◆ Provided records
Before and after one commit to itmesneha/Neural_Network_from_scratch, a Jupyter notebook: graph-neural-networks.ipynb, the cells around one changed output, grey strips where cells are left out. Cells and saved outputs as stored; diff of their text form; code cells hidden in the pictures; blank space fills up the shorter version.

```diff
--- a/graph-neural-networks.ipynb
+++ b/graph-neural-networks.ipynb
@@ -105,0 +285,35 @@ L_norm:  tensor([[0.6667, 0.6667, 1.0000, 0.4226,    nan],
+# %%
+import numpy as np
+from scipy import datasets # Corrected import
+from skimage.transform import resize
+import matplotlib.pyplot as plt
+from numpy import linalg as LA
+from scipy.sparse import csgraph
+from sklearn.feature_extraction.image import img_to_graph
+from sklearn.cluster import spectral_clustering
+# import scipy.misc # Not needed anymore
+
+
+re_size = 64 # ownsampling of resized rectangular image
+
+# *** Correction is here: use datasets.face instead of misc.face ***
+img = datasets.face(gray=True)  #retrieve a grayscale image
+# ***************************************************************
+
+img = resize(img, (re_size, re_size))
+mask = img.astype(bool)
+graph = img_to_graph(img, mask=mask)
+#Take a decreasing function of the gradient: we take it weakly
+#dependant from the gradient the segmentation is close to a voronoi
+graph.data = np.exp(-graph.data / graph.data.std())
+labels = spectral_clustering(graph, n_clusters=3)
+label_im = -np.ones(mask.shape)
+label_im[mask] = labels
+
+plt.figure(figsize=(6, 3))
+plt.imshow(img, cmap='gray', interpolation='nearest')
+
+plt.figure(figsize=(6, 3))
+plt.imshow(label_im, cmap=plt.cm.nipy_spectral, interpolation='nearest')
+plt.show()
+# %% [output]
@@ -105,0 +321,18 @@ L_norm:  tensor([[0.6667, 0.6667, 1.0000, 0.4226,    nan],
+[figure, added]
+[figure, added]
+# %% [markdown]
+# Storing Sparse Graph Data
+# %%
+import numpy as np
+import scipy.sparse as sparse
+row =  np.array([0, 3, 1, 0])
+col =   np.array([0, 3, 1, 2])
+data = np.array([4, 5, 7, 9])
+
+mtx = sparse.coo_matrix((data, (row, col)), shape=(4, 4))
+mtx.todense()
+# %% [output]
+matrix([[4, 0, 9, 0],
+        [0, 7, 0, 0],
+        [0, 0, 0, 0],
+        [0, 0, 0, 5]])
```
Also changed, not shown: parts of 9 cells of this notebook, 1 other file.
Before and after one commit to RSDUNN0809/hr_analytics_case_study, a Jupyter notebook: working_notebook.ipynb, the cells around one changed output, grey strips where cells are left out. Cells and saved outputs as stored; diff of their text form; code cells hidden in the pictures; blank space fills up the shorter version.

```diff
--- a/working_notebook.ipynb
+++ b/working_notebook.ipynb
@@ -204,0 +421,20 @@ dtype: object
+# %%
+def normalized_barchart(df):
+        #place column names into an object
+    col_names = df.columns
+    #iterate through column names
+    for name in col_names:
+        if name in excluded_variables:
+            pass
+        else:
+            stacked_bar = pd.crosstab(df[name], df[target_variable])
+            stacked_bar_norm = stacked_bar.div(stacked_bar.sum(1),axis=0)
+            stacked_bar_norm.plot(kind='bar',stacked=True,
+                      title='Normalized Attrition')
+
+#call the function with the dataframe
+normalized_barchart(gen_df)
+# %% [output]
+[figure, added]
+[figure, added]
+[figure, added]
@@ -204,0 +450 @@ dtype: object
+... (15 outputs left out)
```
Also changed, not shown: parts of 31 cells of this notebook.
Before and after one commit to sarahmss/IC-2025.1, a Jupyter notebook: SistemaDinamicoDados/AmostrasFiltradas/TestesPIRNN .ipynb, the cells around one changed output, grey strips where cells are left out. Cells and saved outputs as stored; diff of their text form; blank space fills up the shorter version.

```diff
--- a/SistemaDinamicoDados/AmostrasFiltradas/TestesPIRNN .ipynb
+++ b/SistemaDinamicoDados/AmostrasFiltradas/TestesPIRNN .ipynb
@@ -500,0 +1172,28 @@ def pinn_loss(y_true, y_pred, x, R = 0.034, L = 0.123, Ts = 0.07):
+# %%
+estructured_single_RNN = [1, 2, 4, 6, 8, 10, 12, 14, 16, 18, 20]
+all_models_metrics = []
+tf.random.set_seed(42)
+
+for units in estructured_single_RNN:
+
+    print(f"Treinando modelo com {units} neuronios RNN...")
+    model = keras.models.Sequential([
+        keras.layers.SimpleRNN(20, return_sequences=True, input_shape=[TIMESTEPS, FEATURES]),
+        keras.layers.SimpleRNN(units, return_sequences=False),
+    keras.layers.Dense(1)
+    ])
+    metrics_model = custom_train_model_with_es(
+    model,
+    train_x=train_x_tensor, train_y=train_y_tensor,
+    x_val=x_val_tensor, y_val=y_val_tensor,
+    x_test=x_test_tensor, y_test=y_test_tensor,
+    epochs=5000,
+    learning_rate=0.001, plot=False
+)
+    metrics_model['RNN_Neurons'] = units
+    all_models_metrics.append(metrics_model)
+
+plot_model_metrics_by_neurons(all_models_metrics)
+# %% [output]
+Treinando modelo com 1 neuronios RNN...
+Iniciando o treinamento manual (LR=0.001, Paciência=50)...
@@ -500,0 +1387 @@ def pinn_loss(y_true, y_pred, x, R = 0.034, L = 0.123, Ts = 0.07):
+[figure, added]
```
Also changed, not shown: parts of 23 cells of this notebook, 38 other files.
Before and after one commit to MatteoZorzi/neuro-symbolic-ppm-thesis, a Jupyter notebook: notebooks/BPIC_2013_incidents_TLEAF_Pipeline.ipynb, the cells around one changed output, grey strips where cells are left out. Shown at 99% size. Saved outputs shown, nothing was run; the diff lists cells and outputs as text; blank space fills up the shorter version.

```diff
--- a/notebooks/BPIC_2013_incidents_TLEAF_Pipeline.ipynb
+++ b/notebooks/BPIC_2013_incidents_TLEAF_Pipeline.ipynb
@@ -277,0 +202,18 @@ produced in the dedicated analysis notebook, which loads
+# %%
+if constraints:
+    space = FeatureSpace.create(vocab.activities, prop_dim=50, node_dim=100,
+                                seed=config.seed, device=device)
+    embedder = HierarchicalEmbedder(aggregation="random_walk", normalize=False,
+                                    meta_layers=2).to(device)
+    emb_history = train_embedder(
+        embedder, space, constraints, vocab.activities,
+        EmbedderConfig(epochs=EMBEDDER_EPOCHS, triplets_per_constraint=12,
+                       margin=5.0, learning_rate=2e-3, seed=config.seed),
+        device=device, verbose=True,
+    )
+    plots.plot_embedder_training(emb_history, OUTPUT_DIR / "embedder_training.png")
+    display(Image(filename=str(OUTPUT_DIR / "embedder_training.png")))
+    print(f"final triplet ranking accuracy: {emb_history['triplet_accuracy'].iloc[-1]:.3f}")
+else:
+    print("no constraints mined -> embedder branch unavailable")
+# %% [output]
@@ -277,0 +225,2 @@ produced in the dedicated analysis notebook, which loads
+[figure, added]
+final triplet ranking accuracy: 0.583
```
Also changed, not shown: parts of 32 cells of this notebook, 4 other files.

◆ Work to be completed
Report all lines of the data above that include the string "import".

◆ Answer area
+import numpy as np
+from scipy import datasets # Corrected import
+from skimage.transform import resize
+import matplotlib.pyplot as plt
+from numpy import linalg as LA
+from scipy.sparse import csgraph
+from sklearn.feature_extraction.image import img_to_graph
+from sklearn.cluster import spectral_clustering
+# import scipy.misc # Not needed anymore
+import numpy as np
+import scipy.sparse as sparse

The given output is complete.